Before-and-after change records
*** Block opens ***

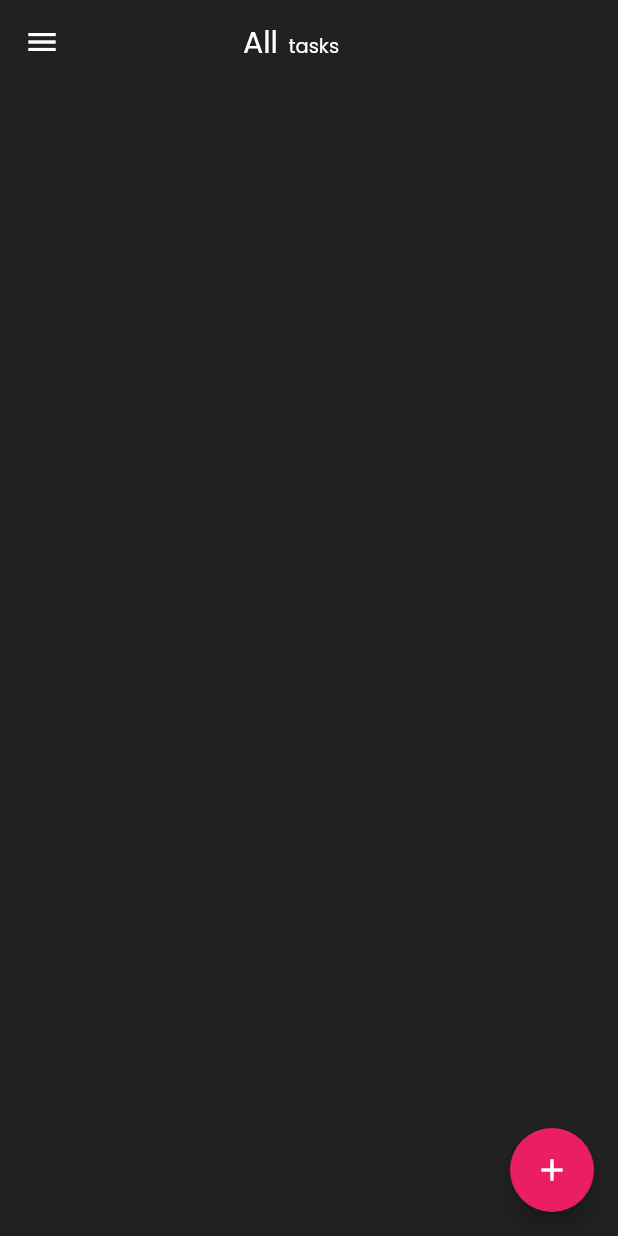
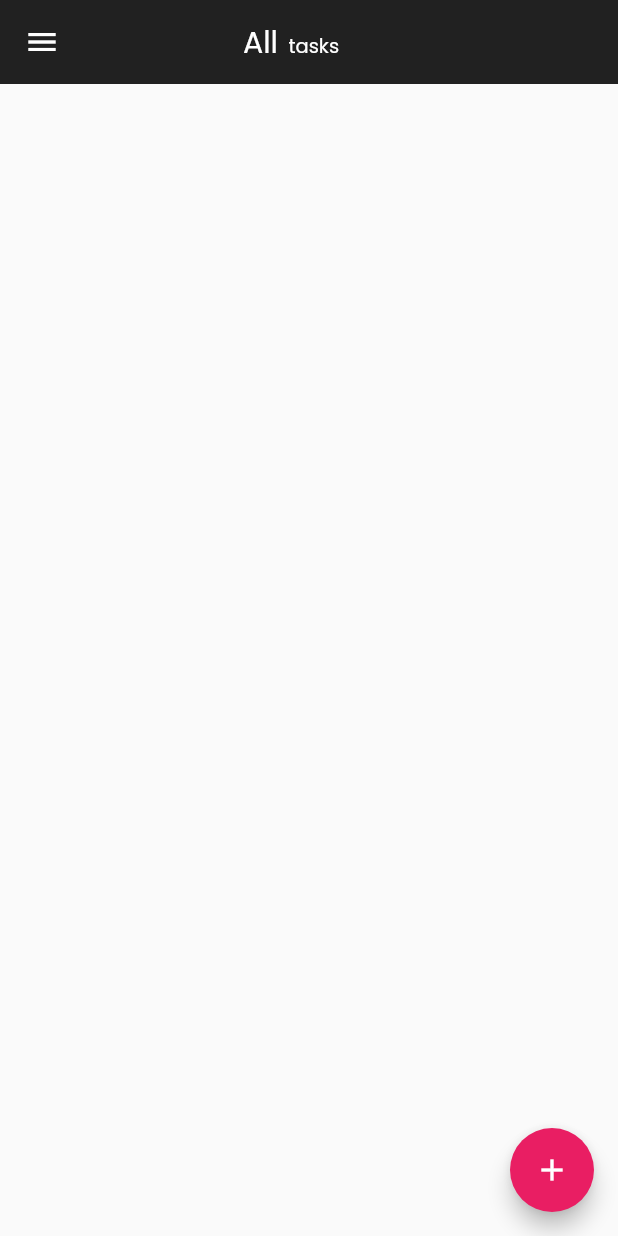
Before and after one commit to narjesabdolii/todolist-app, a Flutter app: the screen it shows after launch, on a phone screen of 412 x 824 dp. Run offline on Flutter 3.47's test engine with Material 2 defaults, Android fonts, the phone set to English and light mode, and no system bars; our stand-ins replace get.

Commit message:
changing theme and adding drawer

```diff
--- a/lib/Screens/Home.dart
+++ b/lib/Screens/Home.dart
@@ -14,7 +14,28 @@ class HomeScreen extends StatelessWidget {
 
     return  Scaffold(
       appBar: buildAppBar(),
-     backgroundColor: Colors.grey[900],
+      drawer: Drawer(
+        child: ListView(
+          padding: EdgeInsets.zero,
+          children:  <Widget>[
+            const DrawerHeader(
+            decoration: BoxDecoration(
+             color: Colors.blue,
+            ),
+              child: Text('Settings'),
+            ),
+            ListTile(
+              title: const Text('Theme'),
+              trailing: Get.isDarkMode ? Icon(Icons.wb_sunny) : Icon(Icons.nightlight_round),
+              onTap: ()
+              {
+                  Get.isDarkMode ?  Get.changeTheme(ThemeData.light()) : Get.changeTheme(ThemeData.dark());
+                  Get.back();
+              },
+            )
+          ],
+        ),
+      ),
       floatingActionButton: FloatingActionButton(
         backgroundColor: Colors.pink,
         child: const Icon(Icons.add),
@@ -29,10 +50,10 @@ class HomeScreen extends StatelessWidget {
                   title: Text(
                     toDoController.todos[index].title,
                     style: (toDoController.todos[index].done) ? const TextStyle(
-                      color: Colors.white,
+                      color: Colors.grey,
                       fontFamily: 'Poppins-Regular'
                     ) : const TextStyle(
-                        color: Colors.grey,
+                        color: Colors.white,
                         fontFamily: 'Poppins-Regular'
                     ),
                   ),
@@ -52,7 +73,9 @@ class HomeScreen extends StatelessWidget {
                       borderRadius: BorderRadius.circular(8),
                     ),
                   ),
-                  trailing: const Icon(Icons.chevron_right),
+                  trailing: const Icon(Icons.chevron_right
+                  ,color: Colors.grey,
+                  ),
                 ),
               separatorBuilder:  (_, __) => const Divider(),
               itemCount: toDoController.todos.length,
@@ -89,10 +112,7 @@ class HomeScreen extends StatelessWidget {
           ),
       backgroundColor: Colors.grey[900],
       centerTitle: true,
-      leading: IconButton(
-        icon: const Icon(Icons.menu),
-        onPressed: () {},
-      ),
+
     );
   }
 }
```
Also changed, not shown: lib/main.dart (+5 -2 lines).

*** Block closes ***

● **Your goal**
Every line above that holds the word "todos" needs to be copied.

● **Task answer**
                     toDoController.todos[index].title,
                     style: (toDoController.todos[index].done) ? const TextStyle(
               itemCount: toDoController.todos.length,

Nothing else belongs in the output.